Book of the month: Yoko Tawada

This last selection of 2018 was made partly in response to a comment on the A Year of Reading the World Facebook page. Reacting to my review of Sofi Oksanen’s harrowing novel Purge, Susan wrote: ‘All your book choices have a “ dark” sad quality to them. I even predicted this one! You need to find someone in the whole wide world that writes with some humor or happiness!’

While my voyage through international literature has taken in some sunny vistas, from the irrepressibly curious and joyful memoir An African in Greenland by Togolese explorer Tété-Michel Kpomassie to the hilarious and thought-provoking Lake Como by Serbian author Srđan Valjarević, it’s fair to say that most of my recent picks have tended towards the darker end of the spectrum. As a result, I decided to take up Susan’s challenge and find something funny with which to see the year out.

It wasn’t as easy as you might think. For a start, humorous translations are relatively thin on the ground. This may be something to do with the fact that, genre fiction aside, a large proportion of the texts that make it into English from other languages tend towards the literary end of the spectrum. In the anglophone world, ‘literary’ tends to equate to ‘serious’.

There’s also the issue that jokes can be difficult to carry from one language to another. Sometimes this is down to the fact that a lot of humour is rooted in word play, but it can also be owing to cultural differences that mean that a sequence likely to have one set of people roaring with laughter may leave another group cold.

As a result, the funny literature in translation tends to fall into three categories – the satirical, the surreal and what I’ll call circumstantial or fish-out-of-water stories, in which we watch an unlikely protagonist thrown into a challenging scenario with, hopefully, hilarious results.
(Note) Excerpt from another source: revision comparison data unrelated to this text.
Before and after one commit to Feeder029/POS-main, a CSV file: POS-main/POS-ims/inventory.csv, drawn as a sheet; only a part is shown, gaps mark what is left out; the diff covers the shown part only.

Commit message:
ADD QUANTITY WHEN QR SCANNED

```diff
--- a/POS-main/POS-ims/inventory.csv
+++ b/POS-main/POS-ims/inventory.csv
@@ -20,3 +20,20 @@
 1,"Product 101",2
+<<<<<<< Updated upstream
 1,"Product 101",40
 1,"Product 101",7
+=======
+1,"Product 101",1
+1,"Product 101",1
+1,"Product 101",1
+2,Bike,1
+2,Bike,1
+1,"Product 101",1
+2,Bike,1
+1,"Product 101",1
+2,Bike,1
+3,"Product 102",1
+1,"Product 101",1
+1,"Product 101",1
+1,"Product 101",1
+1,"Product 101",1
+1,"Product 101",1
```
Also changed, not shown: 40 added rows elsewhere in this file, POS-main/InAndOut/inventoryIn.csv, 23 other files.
I’ve tried several books in all three categories in the last few weeks.

In the satire camp, I was intrigued by Vladimir Lorchenkov’s The Good Life Elsewhere, translated by Ross Ufberg, a biting account of increasingly desperate attempts by a group of villagers in one of Europe’s poorest countries to get to Italy and the better life they imagine they’ll lead there. As so little Moldovan literature comes into English, it was great to see another voice from the country represented in the world’s most published language. However, the bleakness of the humour (featuring suicides, people trafficking and all manner of extreme experiences) was such that I wasn’t convinced the book satisfied my brief.

Among my fish-out-of-water reads, I romped through Nichola Smalley’s translation of Emmy Abrahamson’s How to Fall in Love with a Man who Lives in a Bush, a quirky account of a Swedish woman’s love affair with a homeless man in Austria. There were some particularly amusing scenes set in an English-language school, which played deftly on the malapropisms inevitable when learning a new tongue, and I was interested to discover that the novel was inspired by the author’s relationship with her now-husband. Still, enjoyable though it was, the book felt a little too light for my tastes. I wanted something that would make me think as well as smile.
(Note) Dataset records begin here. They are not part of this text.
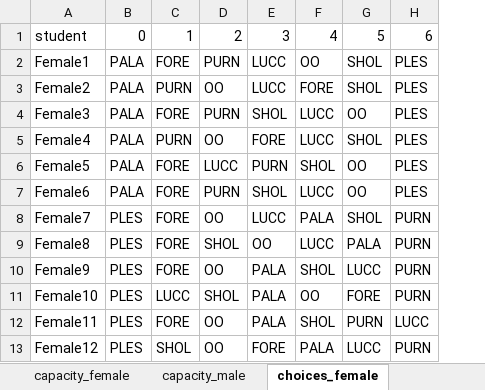
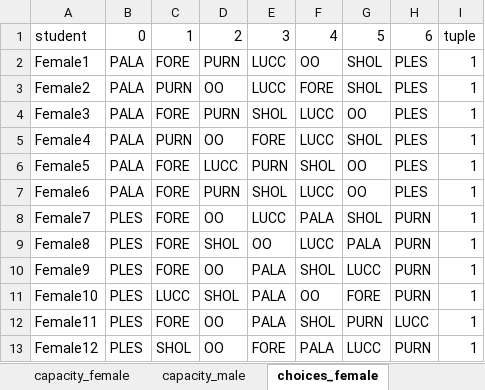
Before and after one commit to ghostfish0/bomboniera, an Excel workbook: template.xlsx, sheet choices_female, drawn as a sheet; only a part is shown; values as stored, in another font and other column widths than the file's, no borders; the diff names each change by its address in the sheet, - before the commit and + after, or states it on an @@ line.

```diff
--- a/template.xlsx (sheet choices_female)
+++ b/template.xlsx (sheet choices_female)
+column I, rows 1-13: tuple | 1 | 1 | 1 | 1 | 1 | 1 | 1 | 1 | 1 | 1 | 1 | 1
```
Also changed, not shown: sheet choices_male, 5 other files.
That left the surreal. Here, I gravitated towards Yoko Tawada’s Memoirs of a Polar Bear, attracted partly by the name of celebrated translator Susan Bernofsky, who directs the Literary Translation programme at Columbia University in the States. As she translated the work from Tawada’s German manuscript, I’m counting this as a German read, although a separate, earlier version exists in Japanese.

Concepts don’t come much more unusual than the one behind this book. It consists of three interlinked short stories examining the interaction between captive polar bears and the people who work with them, taking in a sweep of twentieth-century history along the way.

Swooping in and out of the heads of the ursine and human figures in its pages, the narrative delights and surprises. Humour comes from crashing the two worlds together – presenting bears holding down administrative jobs, battling writer’s block and crossing picket lines – and the opportunity this gives Tawada to make our world strange to us. Through the eyes of polar bears, the rituals of organisations such as the Young Pioneers and ideas such as make-up are exposed as arbitrary and potentially foolish.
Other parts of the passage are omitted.